§ What the task requires:
Set down all of the entries below exactly, and omit the pictures.

____ Records for this task

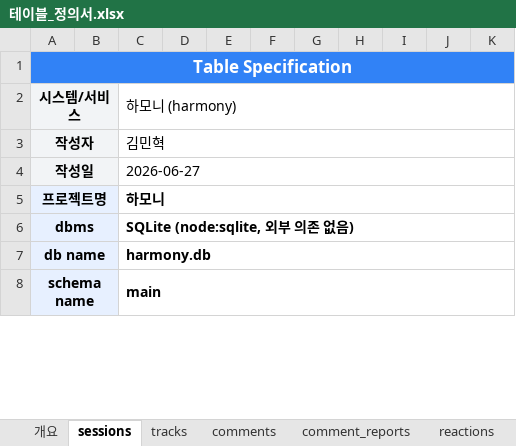
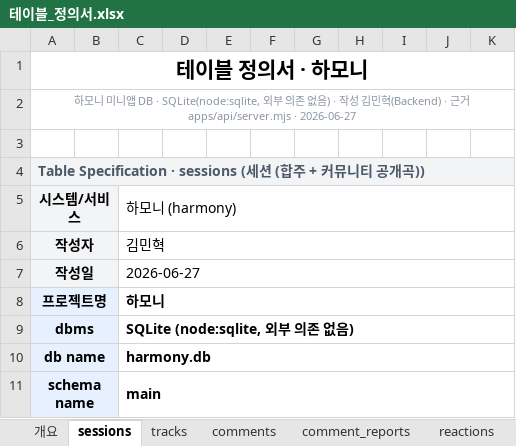
Before and after one commit to Appintos-Harmony/appintoss-meetup, an Excel workbook: 산출물/99_제출파일/테이블_정의서.xlsx, sheet sessions, drawn as a sheet; only a part is shown; values as stored, in another font and other column widths than the file's, no borders; the diff names each change by its address in the sheet, - before the commit and + after, or states it on an @@ line.

```diff
--- a/산출물/99_제출파일/테이블_정의서.xlsx (sheet sessions)
+++ b/산출물/99_제출파일/테이블_정의서.xlsx (sheet sessions)
-A1: Table Specification
+A1: 테이블 정의서 · 하모니
-A1:K1 fill: #3182F6
+A1:K1 fill: none
-A1 text colour: #FFFFFF
+A1 text colour: black, text size: larger
+row 2: 하모니 미니앱 DB · SQLite(node:sqlite, 외부 의존 없음) · 작성 김민혁(Backend) · 근거 apps/api/server.mjs · 2026-06-27
+row 3: (empty)
+row 4: Table Specification · sessions (세션 (합주 + 커뮤니티 공개곡))
```
Also changed, not shown: sheet reactions, sheet comment_reports, sheet comments, sheet tracks, sheet 개요.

________

§ Output of the task:
Before and after one commit to Appintos-Harmony/appintoss-meetup, an Excel workbook: 산출물/99_제출파일/테이블_정의서.xlsx, sheet sessions, drawn as a sheet; only a part is shown; values as stored, in another font and other column widths than the file's, no borders; the diff names each change by its address in the sheet, - before the commit and + after, or states it on an @@ line.

```diff
--- a/산출물/99_제출파일/테이블_정의서.xlsx (sheet sessions)
+++ b/산출물/99_제출파일/테이블_정의서.xlsx (sheet sessions)
-A1: Table Specification
+A1: 테이블 정의서 · 하모니
-A1:K1 fill: #3182F6
+A1:K1 fill: none
-A1 text colour: #FFFFFF
+A1 text colour: black, text size: larger
+row 2: 하모니 미니앱 DB · SQLite(node:sqlite, 외부 의존 없음) · 작성 김민혁(Backend) · 근거 apps/api/server.mjs · 2026-06-27
+row 3: (empty)
+row 4: Table Specification · sessions (세션 (합주 + 커뮤니티 공개곡))
```
Also changed, not shown: sheet reactions, sheet comment_reports, sheet comments, sheet tracks, sheet 개요.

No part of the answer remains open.